“We continue to support direct dialogue between India and Pakistan on Kashmir and other issues of concern,” the US State Department said in a statement.

India on Monday revoked Article 370 of its constitution stripping occupied Kashmir or its special status. In response, Pakistan downgraded its diplomatic ties with India.

Noting the broader implications of India’s Kashmir move, Washington further stated that it was closely “following India’s legislation regarding the new territorial status and governance of Jammu and Kashmir”.

Escalating tensions in the region – which earlier peaked after Pakistan shot down at least one Indian fighter aircraft in February – raised concerns in the State Department on the potential of increased instability between the two nuclear-armed neighbours.

“We continue to be concerned by reports of detentions and the continued restrictions on the residents of Jammu and Kashmir.  We urge respect for individual rights, compliance with legal procedures, and inclusive dialogue with those affected,” added the statement.

India imposed an unprecedented lockdown in the occupied valley in the runup to its unilateral and illegal move and deployed thousands of extra security personnel, bolstering the hundreds of thousands already deployed in IoK.

“We call upon on all parties to maintain peace and stability along the Line of Control (LoC), including taking firm and resolute steps to combat cross-border terrorism,” the US State Department further said.

A day earlier, senior US diplomat Alice Wells rubbished claims that New Delhi reached out to Washington over its move to revoke Article 370.

“Contrary to press reporting, the Indian government did not consult or inform the US government before moving to revoke IOK’s special constitutional status,” said a statement released by the US Bureau of South and Central Asian Affairs (SCA) attributing the senior diplomat.

Sources inside the Indian government had told ThePrint that External Affairs Minister S Jaishankar had apprised his American counterpart Mike Pompeo of their plan.

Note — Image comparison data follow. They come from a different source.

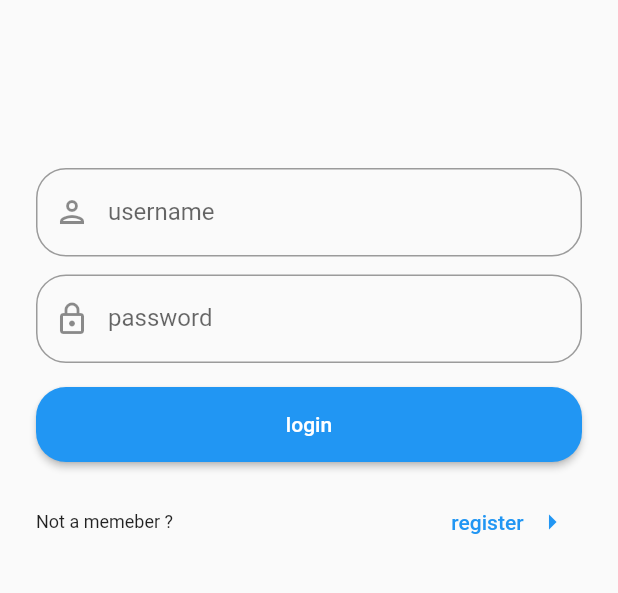
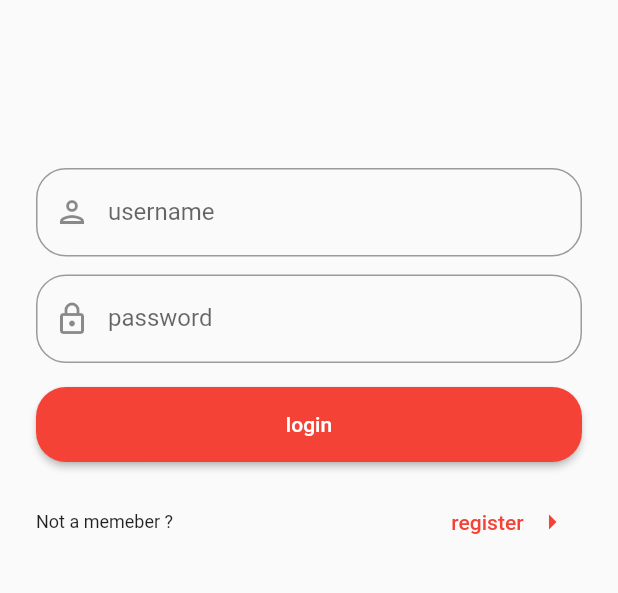
Before and after one commit to IOU4/sol-flutter, a Flutter app: the screen it shows after launch, on a phone screen of 412 x 824 dp, the part 234-827 px from its top. Run offline on Flutter 3.47's test engine with Material 2 defaults, Android fonts, the phone set to English and light mode, and no system bars.

Commit message:
using custom theme data (kind of)

```diff
--- a/lib/main.dart
+++ b/lib/main.dart
@@ -1,5 +1,6 @@
 import 'package:flutter/material.dart';
 import 'package:myapp/home.dart';
+import 'package:myapp/theme.dart';
 import 'package:myapp/user/presentation/sing_in_screen.dart';
 import 'package:myapp/user/presentation/sing_up_screen.dart';
 
@@ -13,7 +14,7 @@ class MyApp extends StatelessWidget {
   @override
   Widget build(BuildContext context) {
     return MaterialApp(
-      theme: ThemeData(),
+      theme: themeData,
       // darkTheme: ThemeData.dark(),
       title: "demo app",
       home: const AppHome(),
--- /dev/null
+++ b/lib/theme.dart
@@ -0,0 +1,4 @@
+import 'package:flutter/material.dart';
+
+final ThemeData themeData = ThemeData(primarySwatch: Colors.red);
+// cb0331
```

Interestingly, the sources claimed that this was not the first time Washington was briefed on this issue.